Article metrics loading...

Loading full text...

Full text loading...


Literature Cited

  1. Flegal KM, Carroll MD, Kit BK, Ogden CL. 1.  2012. Prevalence of obesity and trends in the distribution of body mass index among US adults, 1999–2010. JAMA 307:491–97 [Google Scholar]
  2. Ogden CL, Carroll MD, Kit BK, Flegal KM. 2.  2012. Prevalence of obesity and trends in body mass index among US children and adolescents, 1999–2010. JAMA 307:483–90 [Google Scholar]
  3. Hotamisligil GS. 3.  2006. Inflammation and metabolic disorders. Nature 444:860–67 [Google Scholar]
  4. Odegaard JI, Chawla A. 4.  2013. Pleiotropic actions of insulin resistance and inflammation in metabolic homeostasis. Science 339:172–77 [Google Scholar]
  5. Xu H, Barnes GT, Yang Q, Tan G, Yang D. 5.  et al. 2003. Chronic inflammation in fat plays a crucial role in the development of obesity-related insulin resistance. J. Clin. Investig. 112:1821–30 [Google Scholar]

Data & Media loading...

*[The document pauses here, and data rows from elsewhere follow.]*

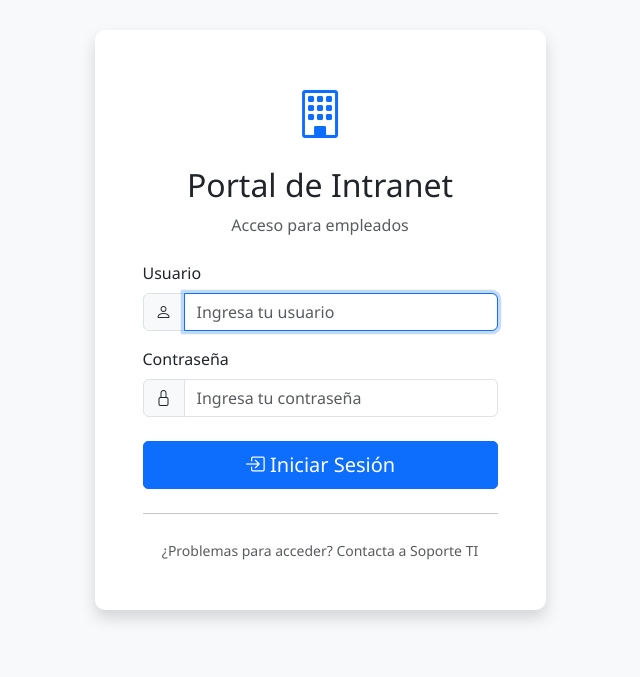
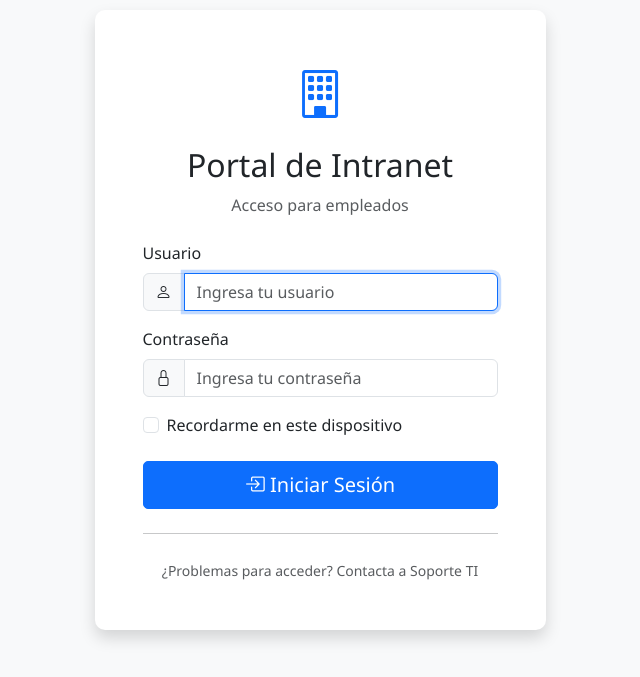
Before and after one commit to Walter102202/AIntranet, a Flask app: page /auth/login in a window 1280 px wide. Shown: the top 677 px of the page, without its empty margins (320-960 px from the left). Run offline with Flask 3, Linux system fonts and the light colour scheme.

Commit message:
Add 'Remember Me' login functionality
- Add checkbox to login form for users to stay logged in
- Implement backend logic to handle persistent sessions
- Update session configuration to support 30-day login duration when 'Remember Me' is checked
- Add security configurations for cookies (HttpOnly, SameSite, Secure)
- Without 'Remember Me': session expires when browser closes
- With 'Remember Me': session persists for 30 days

```diff
--- a/config.py
+++ b/config.py
@@ -1,4 +1,5 @@
 import os
+from datetime import timedelta
 
 class Config:
     # Configuración general
@@ -14,7 +15,10 @@ class Config:
 
     # Configuración de sesión
     SESSION_TYPE = 'filesystem'
-    PERMANENT_SESSION_LIFETIME = 3600  # 1 hora en segundos
+    PERMANENT_SESSION_LIFETIME = timedelta(days=30)  # 30 días cuando se marca "Recordarme"
+    SESSION_COOKIE_SECURE = False  # Cambiar a True en producción con HTTPS
+    SESSION_COOKIE_HTTPONLY = True  # Protección contra XSS
+    SESSION_COOKIE_SAMESITE = 'Lax'  # Protección contra CSRF
 
     # Configuración de uploads
     UPLOAD_FOLDER = 'static/uploads'
--- a/modules/auth/routes.py
+++ b/modules/auth/routes.py
@@ -37,6 +37,7 @@ def login():
     if request.method == 'POST':
         username = request.form.get('username')
         password = request.form.get('password')
+        remember_me = request.form.get('remember_me')  # Capturar checkbox
 
         if not username or not password:
             flash('Por favor completa todos los campos', 'danger')
@@ -45,6 +46,10 @@ def login():
         user = User.get_by_username(username)
 
         if user and User.verify_password(user, password):
+            # Si el usuario marcó "Recordarme", hacer la sesión permanente
+            if remember_me:
+                session.permanent = True
+
             session['user_id'] = user['id']
             session['username'] = user['username']
             session['nombre_completo'] = user['nombre_completo']
--- a/templates/login.html
+++ b/templates/login.html
@@ -24,12 +24,21 @@
                             </div>
                         </div>
 
-                        <div class="mb-4">
+                        <div class="mb-3">
                             <label for="password" class="form-label">Contraseña</label>
                             <div class="input-group">
                                 <span class="input-group-text"><i class="bi bi-lock"></i></span>
                                 <input type="password" class="form-control" id="password" name="password"
                                        placeholder="Ingresa tu contraseña" required>
+                            </div>
+                        </div>
+
+                        <div class="mb-4">
+                            <div class="form-check">
+                                <input class="form-check-input" type="checkbox" id="remember_me" name="remember_me">
+                                <label class="form-check-label" for="remember_me">
+                                    Recordarme en este dispositivo
+                                </label>
                             </div>
                         </div>
 
```
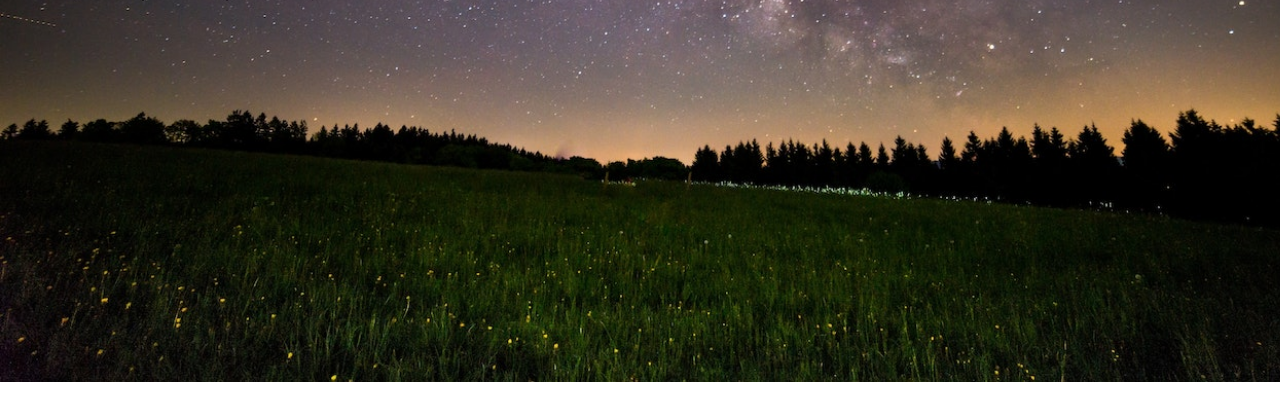
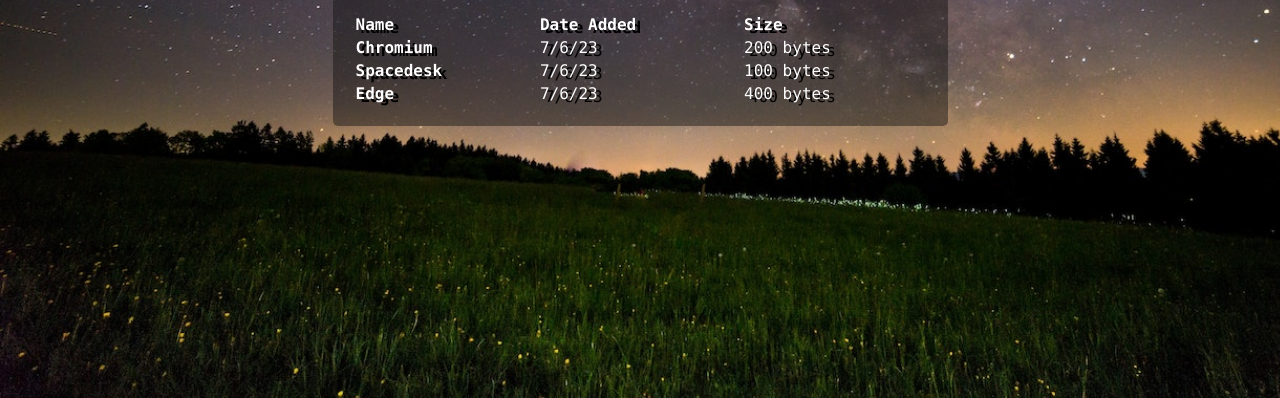
Before and after one commit to SkyKrye/dl, a plain HTML site: page software/index.html in a window 1280 px wide. Shown: the part 418-816 px from the top of the page. Drawn offline with Linux system fonts and the light colour scheme; no server answers.

Commit message:
Update index.html

```diff
--- a/software/index.html
+++ b/software/index.html
@@ -7,7 +7,41 @@
 <body>
   <h1>smpverge dl</h1>
   <p>smpverge download mirror website</p>
-  <h1>Files List</h1>
+  <h2>Files List</h2>
+  <center>
+  <div style="
+    width: fit-content;
+    background: #11111175;
+    padding: 10px;
+    border: 10px solid transparent;
+    border-radius: 5px;">
+    <table style="width: 575px;text-align: left;">
+
+    <tbody>
+    <tr>
+        <th scope="col">Name</th>
+        <th scope="col">Date Added</th>
+        <th scope="col">Size</th>
+    </tr>
+    <tr>
+        <th scope="row">Chromium</th>
+        <td>7/6/23</td>
+        <td>200 bytes</td>
+    </tr>
+    <tr>
+        <th scope="row">Spacedesk</th>
+        <td>7/6/23</td>
+        <td>100 bytes</td>
+    </tr>
+    <tr>
+        <th scope="row">Edge</th>
+        <td>7/6/23</td>
+        <td>400 bytes</td>
+    </tr>
+    </tbody>
+    </table>
+    </div>
+  </center>
     <ul id="filesList"></ul>
 
     <script>
```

  • Article Type: Review Article
This is a required field
Please enter a valid email address
Approval was a Success
Invalid data
An Error Occurred
Approval was partially successful, following selected items could not be processed due to error